This is not necessary in many ways.
A freely operating NGO sector gives the international community assurance that a country is ready to submit itself to scrutiny.
It acts as an assurance that a country is ready to account for its actions.
Generally, countries that demonstrate undue resentment to NGOs are pariah States, which don’t take accountability seriously, and are affronts to principles of democracy.
In Zimbabwe’s case, NGOs employ about 18 000 people, which translates to a string of positive spin-offs ranging from household incomes to foreign currency inflows for the struggling economy.
It is important to note that this sector generates up to US$44 million a year, which is critical for a country that has been badly affected by mismanagement.
These are some of the genuine issues of concern to individuals and organisations that have red- flagged proposed changes to the law, which amends the PVO Act as part of measures to curb money-laundering.
The problem is, while on paper, intentions around the Bill appear good, the government’s penchant to criminalise NGOs is evident.
Harsh penalties for transgressions, including jail time of up to one year for perceived offences, along with the push to give excessive powers enabling government to interfere with the operations of these bodies, are some of the offending sections that need refinement.
It is important to note that NGOs fill the gaps in public programmes and services that States fail to cater for.
They are not anti-government, although a few bad apples may work against governments.
The government must learn from the disturbances that happened a decade ago, when bad policies grounded the economy.
A case in point was the Empowerment Act, whose effect was extensive capital flight of not less than US$4 billion.
But, having said that, issues being raised in the PVOs Bill are of international importance.
The ability of countries to combat illicit financial flows and terrorism funding has assumed significant importance.
Countries with strong measures in place to address these vices are progressive.
They help the world prevent conflict.
Surely, there is nothing wrong with Zimbabwe moving with the global trend.

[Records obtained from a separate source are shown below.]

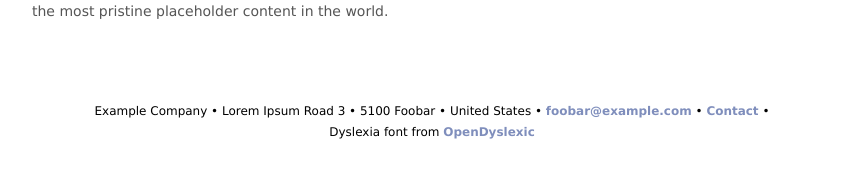
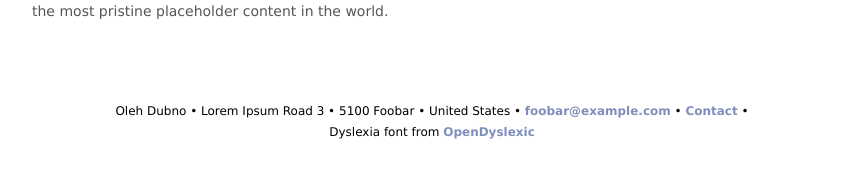
Before and after one commit to odubno/odubno.github.io, a Jekyll site: the page built from index.html, in a window 1280 px wide. Shown: the part 657-835 px from the top of the page, without its empty margins (208-1058 px from the left). Built offline with Jekyll 4.4.1, drawn with Linux system fonts in a browser that asks for light colours.

Commit message:
eddit name

```diff
--- a/_config.yml
+++ b/_config.yml
@@ -1,4 +1,4 @@
-name: "Example Company"
+name: "Oleh Dubno"
 url: http://example.com
 ga: "UA-XXXXXXXX-Y"
 github_hosted: true
```
Also changed, not shown: 1 other file.
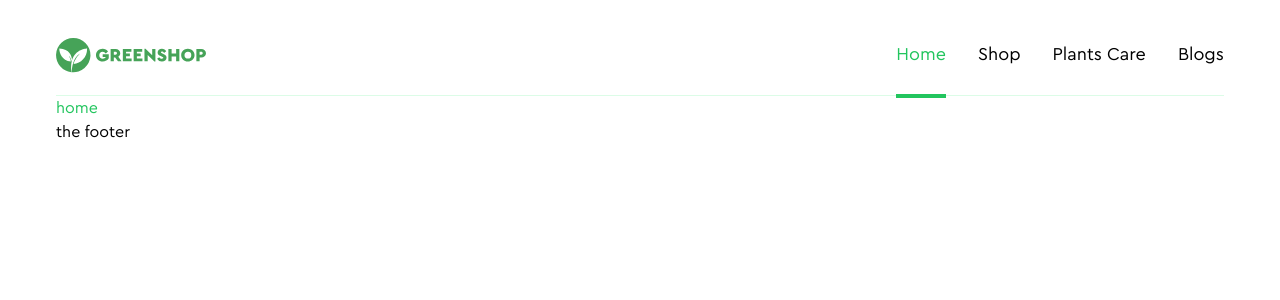
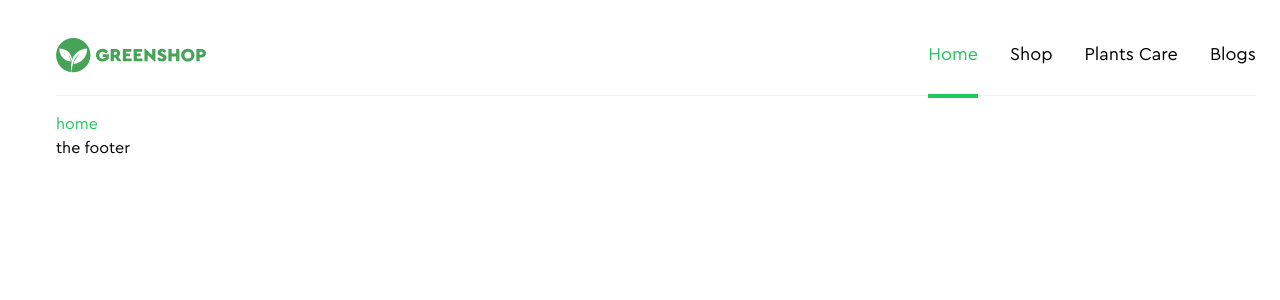
Before and after one commit to Sayidrahmatulloh/flowers-store, a Next.js app: page / in a window 1280 px wide. Shown: the top 300 px of the page. Built offline with nearby package versions, Linux system fonts and the light colour scheme.

Commit message:
header fixed

```diff
--- a/src/app/layout.tsx
+++ b/src/app/layout.tsx
@@ -21,8 +21,10 @@ export default function RootLayout({
     <html lang='en' className={'scroll-smooth'}>
       <body className={ceraFont.className}>
         <main className='mx-auto max-w-[1200px] p-4'>
-          <TheHeader />
-          {children}
+          <div className='fixed m-auto w-full max-w-[1200px] bg-white'>
+            <TheHeader />
+          </div>
+          <div className='pt-24'>{children}</div>
           <TheFooter />
         </main>
       </body>
```
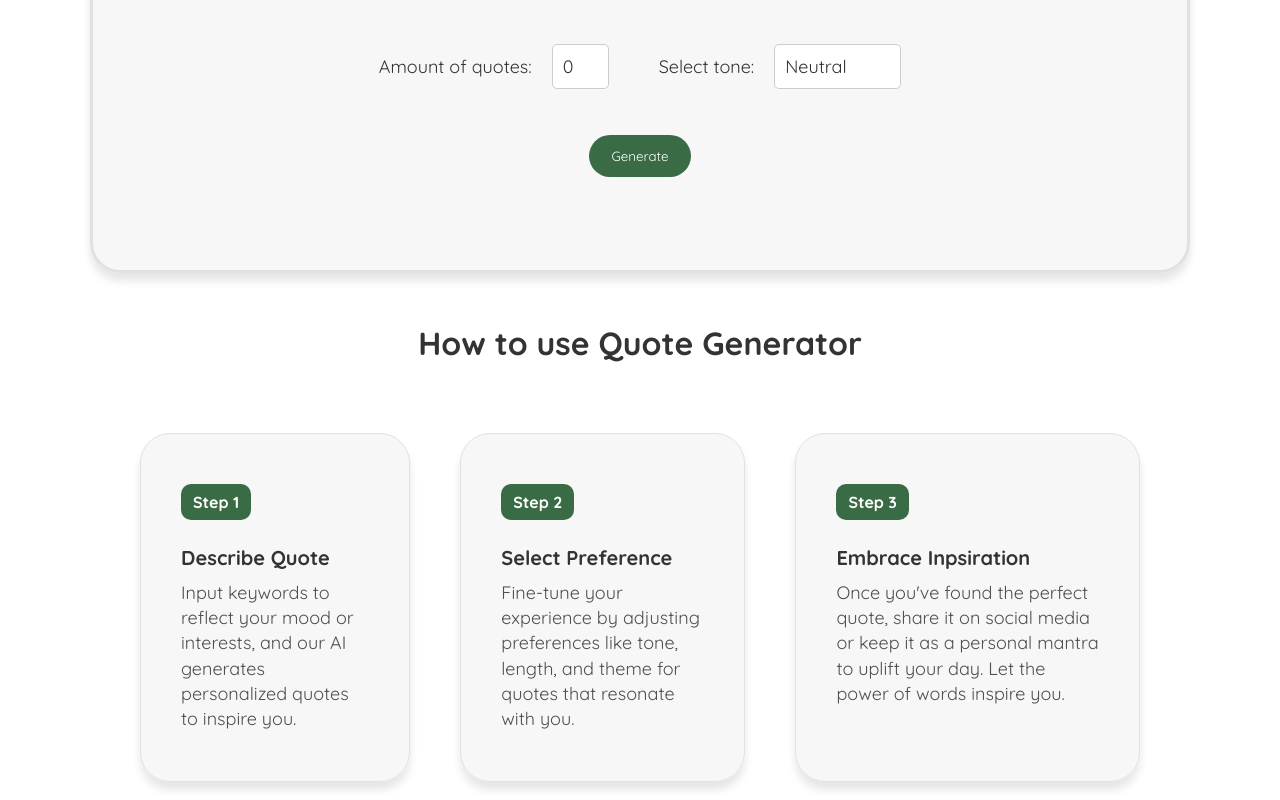
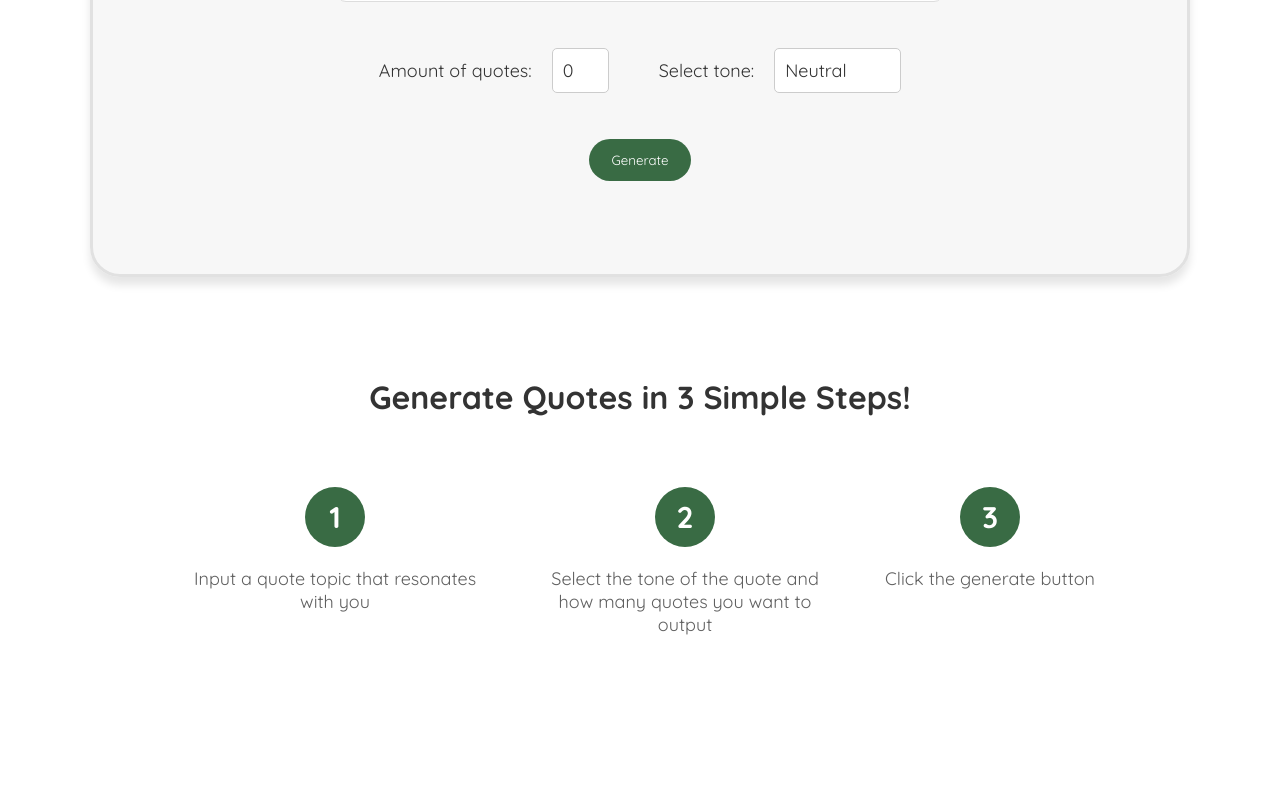
Before and after one commit to Israel1te/QuoteSynergy, a React (Create React App) app: page /openai in a window 1280 px wide. Shown: the part 572-1372 px from the top of the page. After the commit the page ends 1226 px from the top, so only its background shows below. Built offline with nearby package versions, Linux system fonts and the light colour scheme; a web font is replaced by a local one.

Commit message:
Steps Section Added

```diff
--- a/src/Home.js
+++ b/src/Home.js
@@ -190,8 +190,7 @@ const Home = () => {
               <p className="quote-step">Step 2</p>
               <h3>Select Preference</h3>
               <p className="quote-text">
-                Fine-tune your experience by adjusting preferences like tone,
-                length, and theme for quotes that resonate with you.
+                Fine-tune your experience by adjusting the tone of the quotes.
               </p>
             </div>
 
--- a/src/Openai.js
+++ b/src/Openai.js
@@ -11,11 +11,11 @@ const Openai = () => {
   const copyToClipboard = (text) => {
     navigator.clipboard.writeText(text);
   };
-    const speakQuote = (text) => {
-      const synth = window.speechSynthesis;
-      const utterance = new SpeechSynthesisUtterance(text);
-      synth.speak(utterance);
-    };
+  const speakQuote = (text) => {
+    const synth = window.speechSynthesis;
+    const utterance = new SpeechSynthesisUtterance(text);
+    synth.speak(utterance);
+  };
 
   const handleInputChange = (event) => {
     setPrompt(event.target.value);
@@ -160,33 +160,26 @@ const Openai = () => {
       </div>
       <section>
         <div className="how-to-container">
-          <h2>How to use Quote Generator</h2>
+          <h2>Generate Quotes in 3 Simple Steps!</h2>
           <div className="flex-3">
-            <div className="quote-card">
-              <p className="quote-step">Step 1</p>
-              <h3>Describe Quote</h3>
-              <p className="quote-text">
-                Input keywords to reflect your mood or interests, and our AI
-                generates personalized quotes to inspire you.
+            <div className="generate-card">
+              <p className="generate-step">1</p>
+
+              <p className="generate-text">
+                Input a quote topic that resonates with you
               </p>
             </div>
-            <div className="quote-card">
-              <p className="quote-step">Step 2</p>
-              <h3>Select Preference</h3>
-              <p className="quote-text">
-                Fine-tune your experience by adjusting preferences like tone,
-                length, and theme for quotes that resonate with you.
+            <div className="generate-card">
+              <p className=" generate-step">2</p>
+              <p className="generate-text">
+                Select the tone of the quote and how many quotes you want to
+                output
               </p>
             </div>
 
-            <div className="quote-card">
-              <p className="quote-step">Step 3</p>
-              <h3>Embrace Inpsiration</h3>
-              <p className="quote-text">
-                Once you've found the perfect quote, share it on social media or
-                keep it as a personal mantra to uplift your day. Let the power
-                of words inspire you.
-              </p>
+            <div className="generate-card">
+              <p className="generate-step">3</p>
+              <p className="generate-text">Click the generate button</p>
             </div>
           </div>
         </div>
--- a/src/index.css
+++ b/src/index.css
@@ -579,10 +579,6 @@ select:focus {
 .tone-selector {
   font-size: 1.8rem;
 }
-
-/* Openai.css */
-
-/* Style for the container of each quote */
 .quote-container {
   display: flex;
   margin-bottom: 2rem;
@@ -600,7 +596,7 @@ select:focus {
   text-align: center;
 }
 .generator-container {
-  margin-top: 9.6rem;
+  margin-top: 10rem;
   text-align: center;
   background-color: #f7f7f7fa;
   border: solid 1px black;
@@ -608,11 +604,12 @@ select:focus {
   padding: 5rem 4rem;
   box-shadow: 0px 8px 8px rgba(0, 0, 0, 0.1);
   border: #e1e1e1 solid;
+  margin-bottom: 10rem;
 }
 
 .input-container {
   display: flex;
-  align-items:  baseline;
+  align-items: baseline;
   gap: 5rem;
   justify-content: center;
   margin-bottom: 2rem;
@@ -634,7 +631,7 @@ select:focus {
 .tone-container {
   display: flex;
   gap: 2rem;
-align-items: baseline;
+  align-items: baseline;
 }
 .amount-container {
   display: flex;
@@ -667,3 +664,26 @@ align-items: baseline;
 .fas {
   font-size: 1.5rem;
 }
+/* GENERATE */
+
+.generate-step {
+  display: flex;
+ margin: 0 auto;
+  align-items: center;
+  justify-content: center;
+  background-color: #396b44;
+  color: white;
+  padding: 2rem;
+  border-radius: 50%;
+  max-width: 6rem;
+  height: 6rem;
+  font-weight: bold;
+  font-size: 3rem;
+  margin-bottom: 2rem;
+}
+
+.generate-text {
+  text-align: center;
+  max-width: 30rem;
+  color: #606060;
+}
```
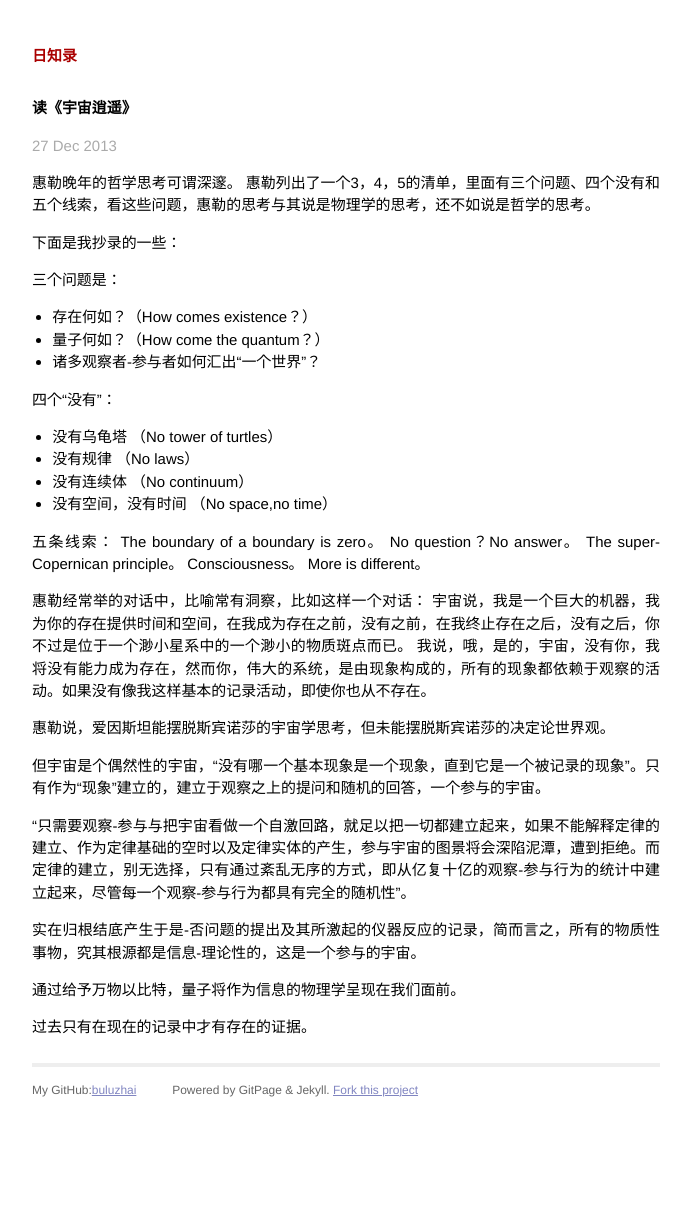
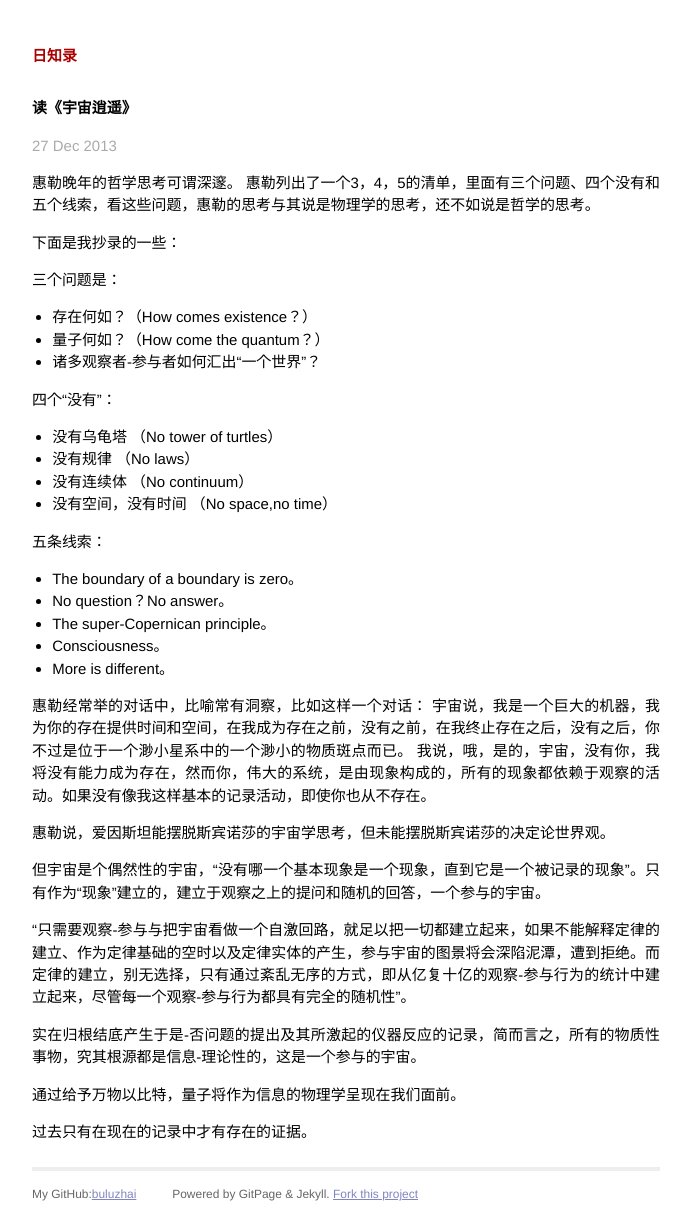
Before and after one commit to gpscad/buluzhai.github.io, a Jekyll site: the page built from _posts/2013-12-27-wheeler.markdown, in a window 1280 px wide. Shown: the whole page, without its empty margins (294-985 px from the left). Built offline with Jekyll 4.4.1, drawn with Linux system fonts in a browser that asks for light colours; Markdown is read by kramdown in place of the engine named in the settings; comment, search, counter and statistics services are not loaded; before the commit the page ends 1113 px from its top, so only the background shows below that.

```diff
--- a/_posts/2013-12-27-wheeler.markdown
+++ b/_posts/2013-12-27-wheeler.markdown
@@ -26,11 +26,12 @@
  * 没有空间，没有时间 （No space,no time）
 
  五条线索：
- The boundary of a boundary  is zero。
- No question？No answer。
- The super-Copernican principle。
- Consciousness。
- More is different。
+
+ * The boundary of a boundary  is zero。
+ * No question？No answer。
+ * The super-Copernican principle。
+ * Consciousness。
+ * More is different。
 
 惠勒经常举的对话中，比喻常有洞察，比如这样一个对话：
 宇宙说，我是一个巨大的机器，我为你的存在提供时间和空间，在我成为存在之前，没有之前，在我终止存在之后，没有之后，你不过是位于一个渺小星系中的一个渺小的物质斑点而已。
```
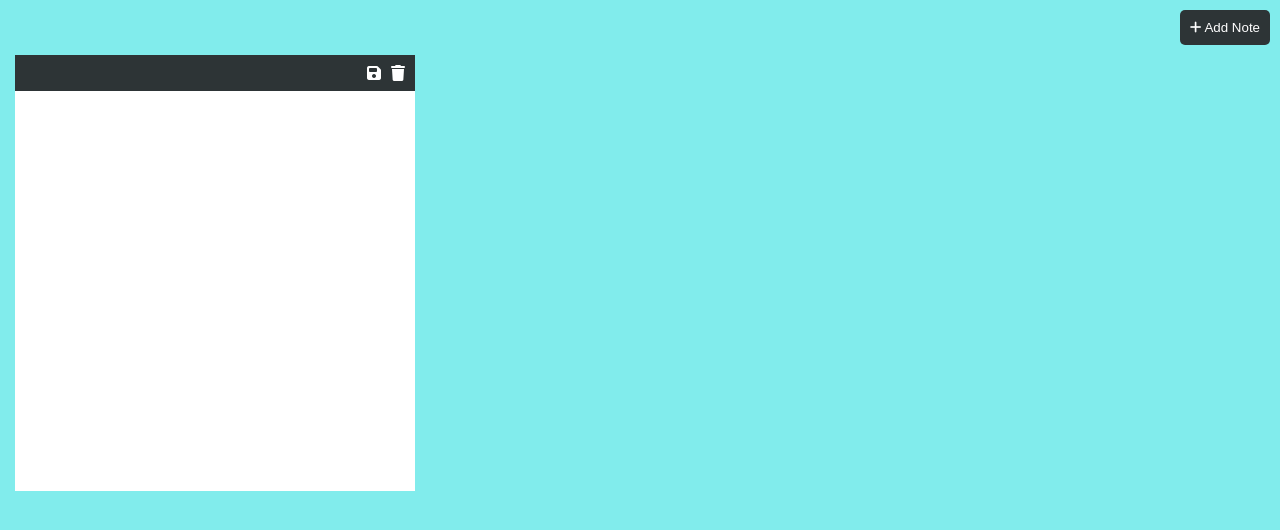
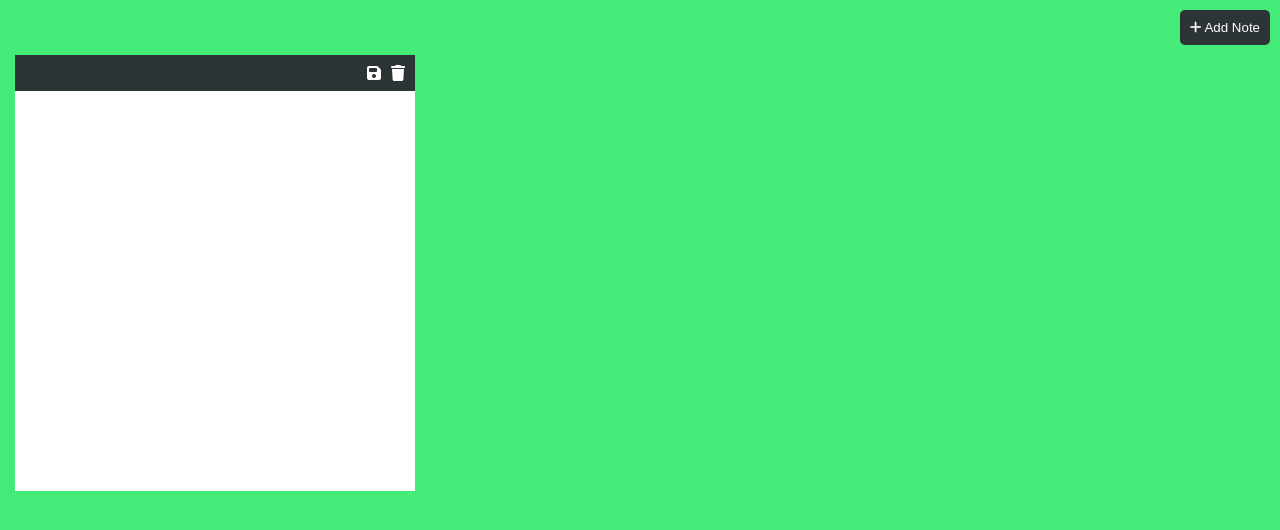
Before and after one commit to shivam827014/note-app, a plain HTML site: page index.html in a window 1280 px wide. Drawn offline with Linux system fonts and the light colour scheme.

Commit message:
second commit

```diff
--- a/css/custom.css
+++ b/css/custom.css
@@ -8,7 +8,7 @@
     width: 100%;
     min-height: 100vh;
     padding-bottom: 50px;
-    background-color: #81ecec;
+    background-color: #44eb79;
     display: flex;
     flex-wrap: wrap;
 }
--- a/index.html
+++ b/index.html
@@ -5,7 +5,8 @@
     <meta charset="UTF-8">
     <meta http-equiv="X-UA-Compatible" content="IE=edge">
     <meta name="viewport" content="width=device-width, initial-scale=1.0">
-    <title>Document</title>
+    <title>Note
+    </title>
     <link rel="stylesheet" href="css/custom.css">
 </head>
 
```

In their fight for freedom, NGOs must not just reject everything coming from government for the sake of it.
The 18 000 Zimbabweans that they employ stand to benefit from laws that are crafted to nip transgressions in the bud.